### TASK INSTRUCTIONS
Only a number is wanted: how many lines in these records contain the word "goals"?

::: EXERCISE MATERIAL

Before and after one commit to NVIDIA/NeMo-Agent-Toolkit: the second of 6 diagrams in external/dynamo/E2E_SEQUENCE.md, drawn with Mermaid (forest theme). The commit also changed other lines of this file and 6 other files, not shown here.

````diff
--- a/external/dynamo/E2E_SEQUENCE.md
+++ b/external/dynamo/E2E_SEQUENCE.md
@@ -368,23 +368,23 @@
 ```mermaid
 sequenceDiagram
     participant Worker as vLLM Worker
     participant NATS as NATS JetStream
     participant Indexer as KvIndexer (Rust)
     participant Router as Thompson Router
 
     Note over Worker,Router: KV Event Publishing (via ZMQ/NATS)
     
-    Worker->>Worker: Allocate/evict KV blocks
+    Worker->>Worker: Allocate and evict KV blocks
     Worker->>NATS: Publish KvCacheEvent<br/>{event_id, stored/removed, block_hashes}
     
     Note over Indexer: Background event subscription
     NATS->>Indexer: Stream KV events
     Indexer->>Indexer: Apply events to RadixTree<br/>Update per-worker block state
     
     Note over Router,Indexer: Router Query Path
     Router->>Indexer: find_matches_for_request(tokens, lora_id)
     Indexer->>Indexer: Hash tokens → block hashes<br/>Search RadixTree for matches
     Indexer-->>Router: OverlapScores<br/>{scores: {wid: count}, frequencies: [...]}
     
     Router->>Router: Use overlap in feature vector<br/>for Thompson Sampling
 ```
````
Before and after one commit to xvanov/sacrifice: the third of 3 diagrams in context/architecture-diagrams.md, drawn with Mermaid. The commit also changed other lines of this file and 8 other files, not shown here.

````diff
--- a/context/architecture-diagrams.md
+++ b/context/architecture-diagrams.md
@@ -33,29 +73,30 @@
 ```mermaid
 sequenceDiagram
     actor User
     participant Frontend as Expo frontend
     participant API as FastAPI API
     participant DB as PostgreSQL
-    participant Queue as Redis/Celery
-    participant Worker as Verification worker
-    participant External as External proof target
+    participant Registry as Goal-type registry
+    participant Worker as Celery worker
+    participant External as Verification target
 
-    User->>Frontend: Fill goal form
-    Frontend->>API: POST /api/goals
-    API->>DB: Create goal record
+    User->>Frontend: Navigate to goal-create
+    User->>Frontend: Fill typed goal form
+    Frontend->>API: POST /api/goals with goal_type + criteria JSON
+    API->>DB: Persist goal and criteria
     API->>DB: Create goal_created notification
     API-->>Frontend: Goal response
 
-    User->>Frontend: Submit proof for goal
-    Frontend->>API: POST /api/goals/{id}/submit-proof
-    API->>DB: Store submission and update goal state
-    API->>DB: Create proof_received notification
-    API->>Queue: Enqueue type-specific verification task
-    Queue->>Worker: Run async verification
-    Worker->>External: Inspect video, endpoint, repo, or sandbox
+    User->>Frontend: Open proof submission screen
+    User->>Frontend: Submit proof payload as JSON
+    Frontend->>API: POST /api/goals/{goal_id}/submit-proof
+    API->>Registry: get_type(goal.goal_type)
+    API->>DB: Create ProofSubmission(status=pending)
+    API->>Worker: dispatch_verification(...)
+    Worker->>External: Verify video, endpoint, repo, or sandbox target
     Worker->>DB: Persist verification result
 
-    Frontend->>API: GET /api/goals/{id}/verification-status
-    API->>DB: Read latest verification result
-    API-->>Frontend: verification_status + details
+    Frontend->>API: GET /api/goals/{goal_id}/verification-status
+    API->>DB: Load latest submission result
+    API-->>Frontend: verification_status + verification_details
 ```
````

::::::

### RESULT BELOW
6